The project’s starting point is a research approach pursued by Douglass North, an American economist. It distinguishes between “limited access orders,” in which political elites control the economy, and “open access orders,” which are shaped by political and economic competition. Limited access orders are typically found in developing countries, while open access orders are typical of the industrialized countries of the Western world. Ademmer explains that North described two poles, and the EU-STRAT project’s goal is now to classify the area between them. “The objective is to use this approach to be able to better describe the systems in the countries in Eurasia that fall somewhere between limited access and open access,” she says.
De facto Lack of Political Competition
Ademmer says that while political competition exists in formal terms in the countries the project is studying, it is limited in actual practice. “The elites there do not have much interest in free and fair elections,” she points out. She is also careful to add that this is not the same thing as with dictatorships, where change is almost impossible. “We aim to analyze precisely who the players are who could step in to support political competition in the countries in Europe’s eastern neighborhood – and how they can be strengthened,” Ademmer explains.
The researchers hope to understand the situation in these countries, but that isn’t all; they also aim to explore ways in which the European Union could exert an influence. This is true of both politics and the local economy. For example, plans call for a concrete study of how corruption can be reduced and the formation of monopolies can be prevented, and how oligarchic economic forms can be shifted toward fairer competition. “We want to find out where the gateways for external influence lie in order to support states as they develop into open access orders,” Ademmer says. Still, she cautions, “There also has to be a political will to use them.”

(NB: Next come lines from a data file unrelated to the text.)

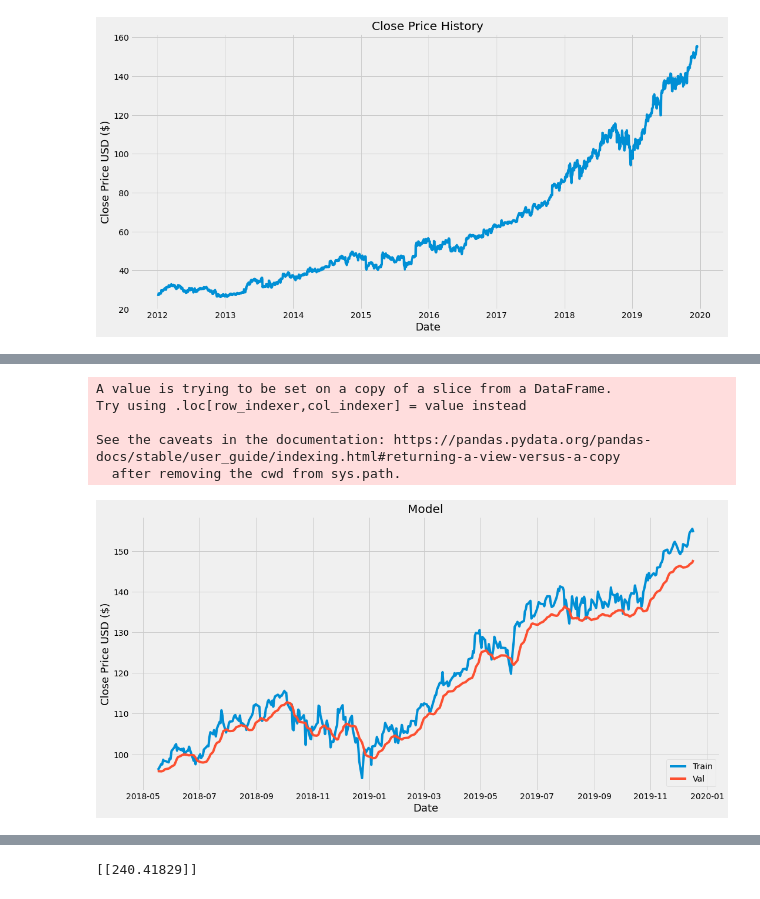
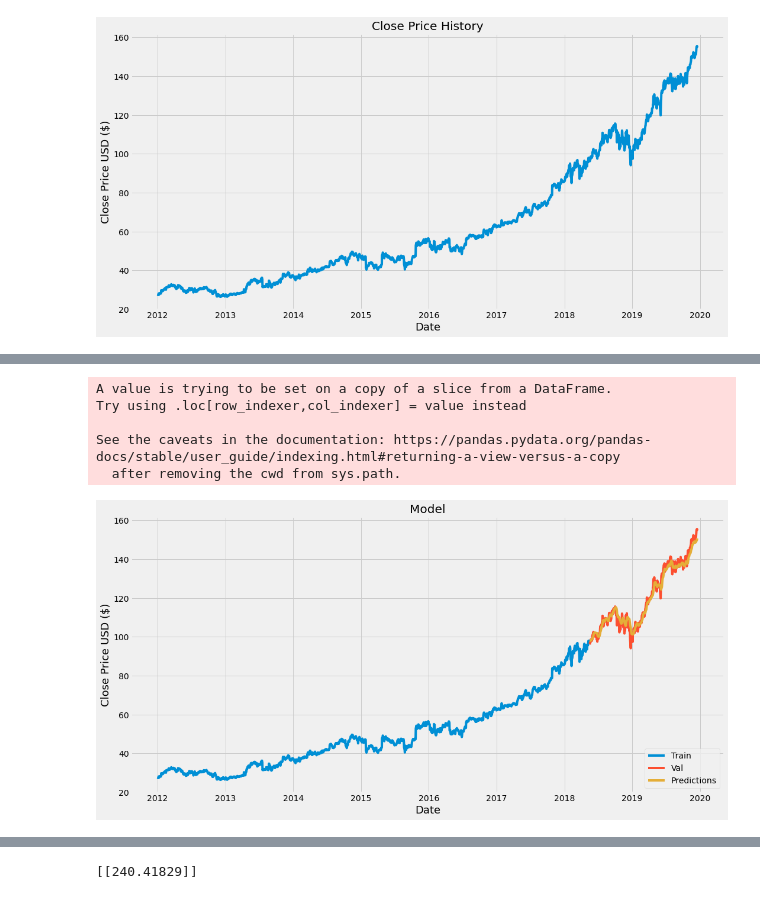
Before and after one commit to gullyboy007/machine-learning-journey, a Jupyter notebook: stock_prediction_lstm.ipynb, the cells around one changed output, grey strips where cells are left out. Cells and saved outputs as stored; diff of their text form; code cells hidden in the pictures.

```diff
--- a/stock_prediction_lstm.ipynb
+++ b/stock_prediction_lstm.ipynb
@@ -123,23 +142,24 @@ rmse
 # %%
 #Plot/Create the data for the graph
 train = data[:training_data_len]
 valid = data[training_data_len:]
 valid['Predictions'] = predictions
 #Visualize the data
 plt.figure(figsize=(16,8))
 plt.title('Model')
 plt.xlabel('Date', fontsize=18)
 plt.ylabel('Close Price USD ($)', fontsize=18)
-#plt.plot(train['Close'])
-plt.plot(valid[['Close', 'Predictions']])
-plt.legend(['Train', 'Val', 'Predictions'], loc='lower right')
+plt.plot(train['Close'])
+
+plt.plot(valid[['Close', 'Predictions',]])
+plt.legend(['Train', 'Val', 'Predictions',], loc='lower right')
 
 plt.savefig('graph1.png')
 plt.show()
 # %% [output]
 A value is trying to be set on a copy of a slice from a DataFrame.
 Try using .loc[row_indexer,col_indexer] = value instead
 
 See the caveats in the documentation: https://pandas.pydata.org/pandas-docs/stable/user_guide/indexing.html#returning-a-view-versus-a-copy
   after removing the cwd from sys.path.
-[figure, old version]
+[figure, new version]
```
Also changed, not shown: parts of 7 cells of this notebook.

Dr. Esther Ademmer, Otto Suhr Institute, Freie Unversität, Tel.: +49 30 - 838-61027, Email: esther.ademmer[at]fu-berlin.de